This recipe from Josh Weikert, author of the Beer: Simple blog is for a bare-bones, but crisp and flavorful, German Pils. The grist is simplicity itself, all Pils with just a touch of Victory to bring out a rich grainy malt flavor, and it has plenty of IBUs and hops flavor to keep it firmly in the Pilsner family.
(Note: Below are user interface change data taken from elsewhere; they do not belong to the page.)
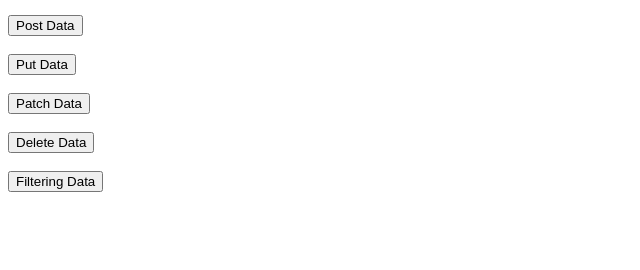
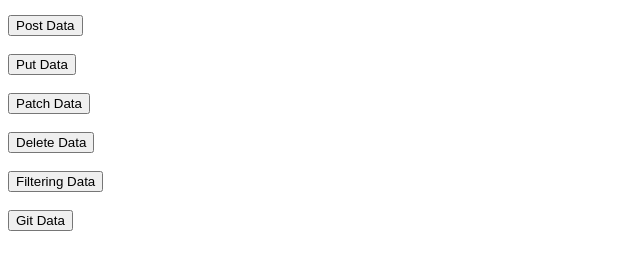
Before and after one commit to RaveenYasintha/afsd-html-basic, a plain HTML site: page fetch/index.html in a window 1280 px wide. Shown: the part 104-374 px from the top of the page, without its empty margins (0-640 px from the left). Drawn offline with Linux system fonts and the light colour scheme.

Commit message:
Add Git button

```diff
--- a/fetch/index.html
+++ b/fetch/index.html
@@ -21,5 +21,7 @@
    <button onclick="deleteData()">Delete Data</button>
    <br><br>
    <button onclick="filteringData()">Filtering Data</button>
+   <br><br>
+   <button onclick="filteringData()">Git Data</button>
 </body>
 </html>
```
He says that the key is fermentation: use any and all tricks in your arsenal to dry this one out, with effective temperature control during fermentation being key.
Brewhouse efficiency: 72%
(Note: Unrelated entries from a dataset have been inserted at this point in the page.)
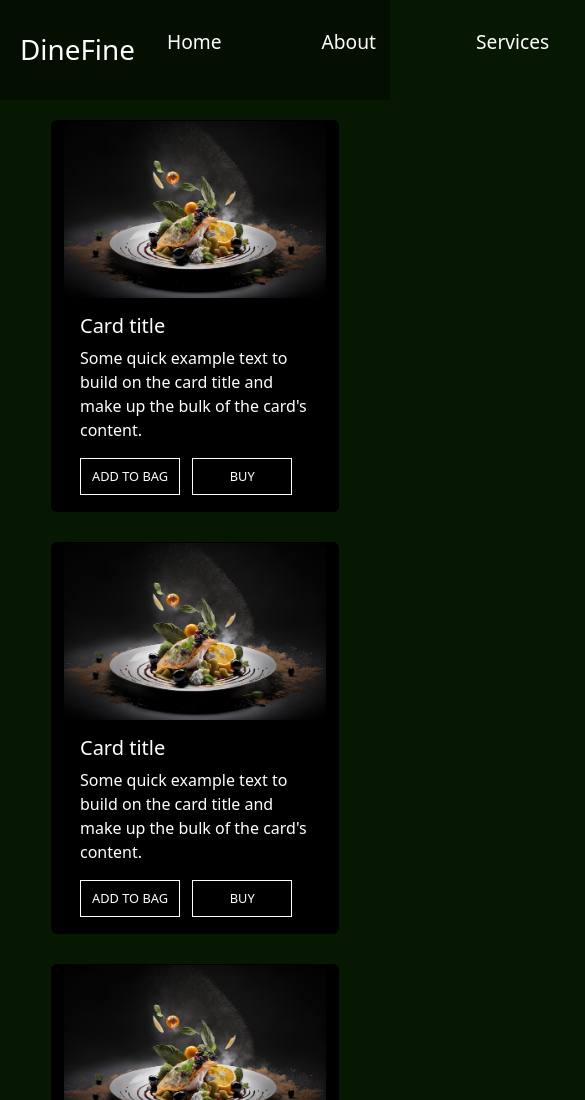
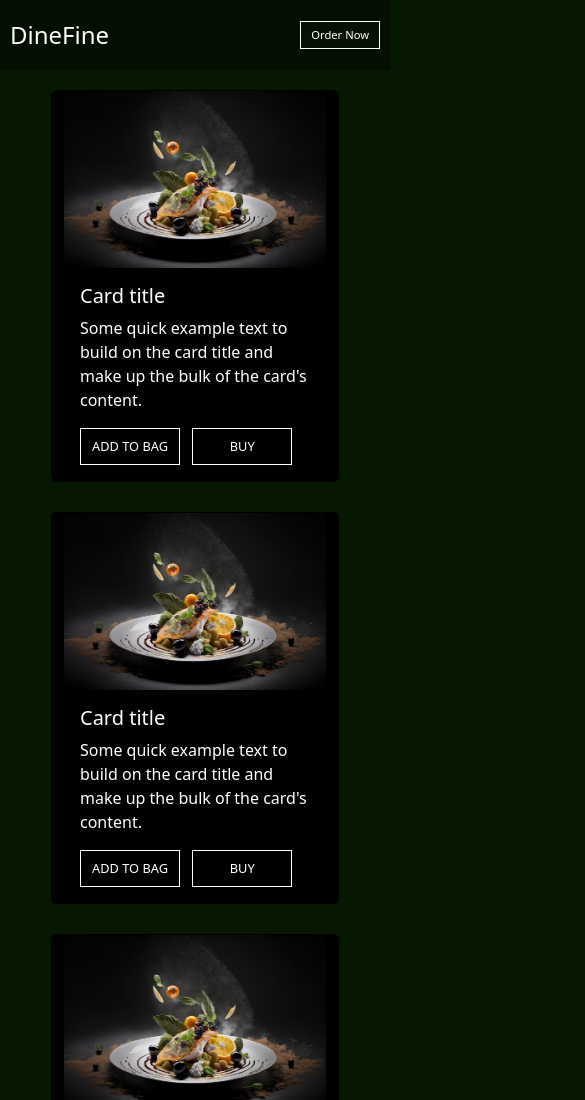
Before and after one commit to lekhana2506/restraunt_final, a plain HTML site: page vegmenu.html in a window 390 px wide. Shown: the top 1100 px of the page, 585 px wide, since content can reach past the window. Drawn offline with nearby package versions, Linux system fonts and the light colour scheme.

Commit message:
Update style2.css

```diff
--- a/style2.css
+++ b/style2.css
@@ -104,3 +104,28 @@ a{
 a .navbaritems :hover{
     color: rgb(222, 222, 11);
 }
+
+@media (max-width: 767px) {
+
+    .navbarcontent {
+        height: 70px;
+        padding: 0 10px;
+    }
+
+    .navbaritems {
+        display: none;
+
+    }
+    .navbarlogo h1{
+        font-size: 1.5rem;
+    }
+
+    .orderbutton button {
+        font-size: 0.7rem;
+        font-weight: 400;
+        color: white;
+        border: 0.5px solid white;
+        background-color: rgba(255, 255, 255, 0.011);
+        padding: 5px 10px;
+    }
+}
```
9 lb (4.8 kg) German Pilsner malt
0.25 lb (113 g) Victory malt
0.5 oz (14 g) Warrior [15% AA] at 60 minutes
0.5 oz (14 g) Hallertau [4% AA] at 10 minutes
0.5 oz (14 g) Hallertau [4% AA] at flame out
Wyeast 2124 Bohemian Lager
Mill the grains and mix them with 3.2 gallons (12.1 liters) of 164°F (73°C) strike water to reach a mash temperature of 152°F (67°C). Hold this temperature for 60 minutes; if your water is soft to slightly hard, you may consider adding 1/4 teaspoon of gypsum to the mash.
Vorlauf until your runnings are clear. Sparge the grains with 3.8 gallons (14.4 liters) and top up as necessary to obtain 6 gallons (23 liters) of wort. Boil for 60 minutes, following the hops schedule and adding Irish Moss as desired.
After the boil, chill the wort, aerate, and pitch the yeast.
Ferment at 50°F (10°C) until final gravity is reached; increase the temperature by a few degrees at the latter stages of fermentation to aid in diacetyl cleanup. Once the beer completes fermentation, but before packaging, you may want to cold crash it to 35°F (2°C) for 48 hours to improve clarity. Bottle or keg the beer and carbonate to approximately 2.5 volumes. Store carbonated beer at near-freezing temperatures for at least 4 weeks before drinking.
Podcast Episode 26: Sierra Nevada Founder Ken Grossman: The Latest Trends
Grossman talked about his early homebrewing days and his hope for the future of his family owned brewing. He also shared his thoughts on the the latest trends and reminds brewers to embrace science, not just art when it comes to making beer.